_BRIEF_
In the material below, which lines hold the word "other"? Pick each one out.

_RECORDS SUPPLIED_
= Beginning of Section =

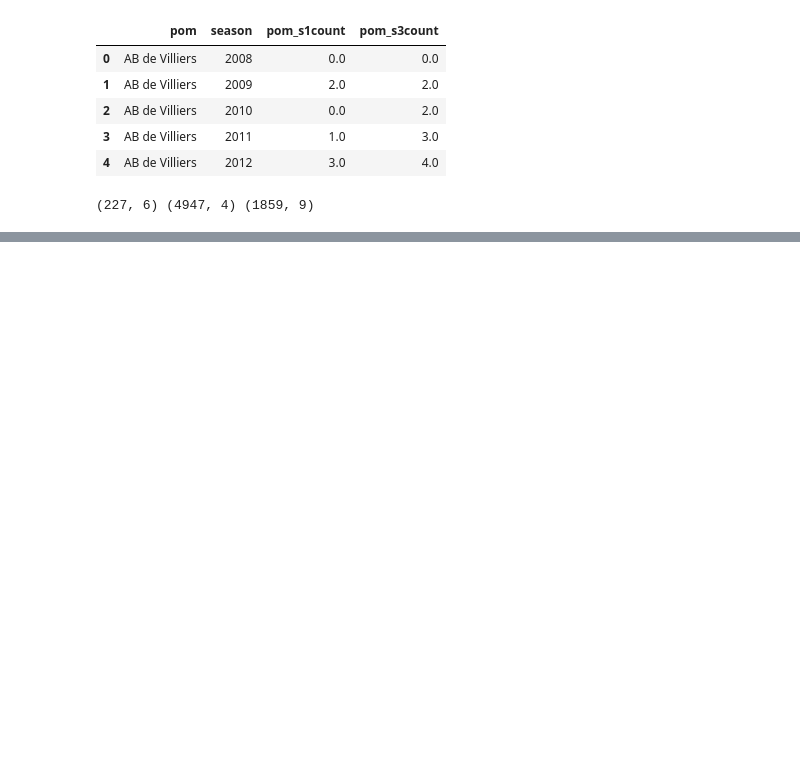
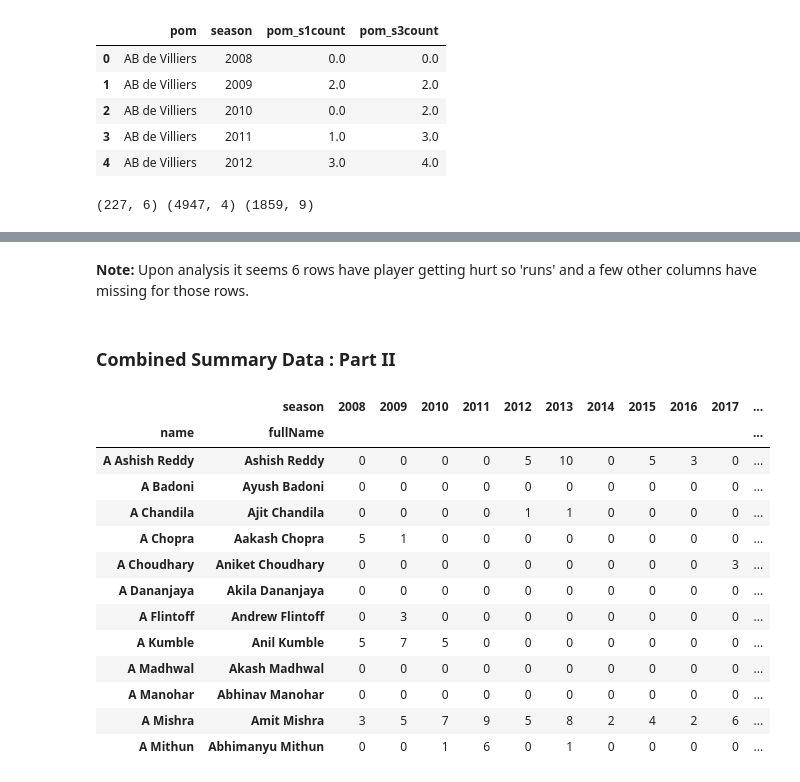
Before and after one commit to quickSilverShanks/IPL-CricPred, a Jupyter notebook: notebooks/Data Preprocessing.ipynb, the cells around one changed output, grey strips where cells are left out. Saved outputs shown, nothing was run; the diff lists cells and outputs as text; code cells hidden in the pictures; blank space fills up the shorter version.

Commit message:
added batting card data

```diff
--- a/notebooks/Data Preprocessing.ipynb
+++ b/notebooks/Data Preprocessing.ipynb
@@ -361,0 +366,14 @@ print(auction25_cleaned.shape, pom_histdata.shape, newsquad_pom.shape)
+# %%
+data_loc1 = os.path.join(KAGGLE_DATA, "all_seasons_detailed", "all_season_batting_card.csv")
+data_loc2 = os.path.join(KAGGLE_DATA, "all_seasons_detailed", "2024", "season_batting_card.csv")
+
+allseason_batting = pd.concat([
+    pd.read_csv(data_loc1, low_memory=False),
+    pd.read_csv(data_loc2, low_memory=False)
+])
+
+# impute missing in season as specified
+allseason_batting['season'] = allseason_batting['season'].fillna(2023)
+
+print("Shape of batting card data : ", allseason_batting.shape)
+allseason_batting.head(2)
@@ -361,0 +401,2 @@ print(auction25_cleaned.shape, pom_histdata.shape, newsquad_pom.shape)
+# %% [markdown]
+**Note:** Upon analysis it seems 6 rows have player getting hurt so 'runs' and a few other columns have missing for those rows.
@@ -361,0 +406,37 @@ print(auction25_cleaned.shape, pom_histdata.shape, newsquad_pom.shape)
+# %% [markdown]
+### Combined Summary Data : Part II
+# %%
+# generate batting summary
+
+all_seasons = np.arange(2008, 2025)
+
+group_cols = ["name", "fullName", "season"]
+allseason_batting['strikeRate'] = allseason_batting['strikeRate'].apply(lambda x: np.nan if pd.isna(x) or x == '-' else float(x))
+allseason_batting['season'] = allseason_batting['season'].astype(int)
+battingcard_histdata = allseason_batting.groupby(group_cols, sort=True).agg(nmatches_1s=('match_id','count'),
+                                                                            total_runs_1s=('runs','sum'),
+                                                                            ballsFaced_1s=('ballsFaced','sum'),
+                                                                            total_fours_1s=('fours','sum'),
+                                                                            total_sixes_1s=('sixes','sum'),
+                                                                            mediansr_1s=('strikeRate','median')
+                                                                            ) \
+                                                                        .unstack(fill_value=0) \
+                                                                        .reindex(all_seasons, level=1, fill_value=0, axis=1)
+
+
+battingcard_histdata['nmatches_1s'].head(12)
+# %% [output]
+|  | season | 2008 | 2009 | 2010 | 2011 | 2012 | 2013 | 2014 | 2015 | 2016 | 2017 | ... |
+| name | fullName |  |  |  |  |  |  |  |  |  |  | ... |
+| A Ashish Reddy | Ashish Reddy | 0 | 0 | 0 | 0 | 5 | 10 | 0 | 5 | 3 | 0 | ... |
+| A Badoni | Ayush Badoni | 0 | 0 | 0 | 0 | 0 | 0 | 0 | 0 | 0 | 0 | ... |
+| A Chandila | Ajit Chandila | 0 | 0 | 0 | 0 | 1 | 1 | 0 | 0 | 0 | 0 | ... |
+| A Chopra | Aakash Chopra | 5 | 1 | 0 | 0 | 0 | 0 | 0 | 0 | 0 | 0 | ... |
+| A Choudhary | Aniket Choudhary | 0 | 0 | 0 | 0 | 0 | 0 | 0 | 0 | 0 | 3 | ... |
+| A Dananjaya | Akila Dananjaya | 0 | 0 | 0 | 0 | 0 | 0 | 0 | 0 | 0 | 0 | ... |
+| A Flintoff | Andrew Flintoff | 0 | 3 | 0 | 0 | 0 | 0 | 0 | 0 | 0 | 0 | ... |
+| A Kumble | Anil Kumble | 5 | 7 | 5 | 0 | 0 | 0 | 0 | 0 | 0 | 0 | ... |
+| A Madhwal | Akash Madhwal | 0 | 0 | 0 | 0 | 0 | 0 | 0 | 0 | 0 | 0 | ... |
+| A Manohar | Abhinav Manohar | 0 | 0 | 0 | 0 | 0 | 0 | 0 | 0 | 0 | 0 | ... |
+| A Mishra | Amit Mishra | 3 | 5 | 7 | 9 | 5 | 8 | 2 | 4 | 2 | 6 | ... |
+| A Mithun | Abhimanyu Mithun | 0 | 0 | 1 | 6 | 0 | 1 | 0 | 0 | 0 | 0 | ... |
```
Also changed, not shown: parts of 8 cells of this notebook, 2 other files.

= End of Section =

_SOLUTION_
+**Note:** Upon analysis it seems 6 rows have player getting hurt so 'runs' and a few other columns have missing for those rows.
Also changed, not shown: parts of 8 cells of this notebook, 2 other files.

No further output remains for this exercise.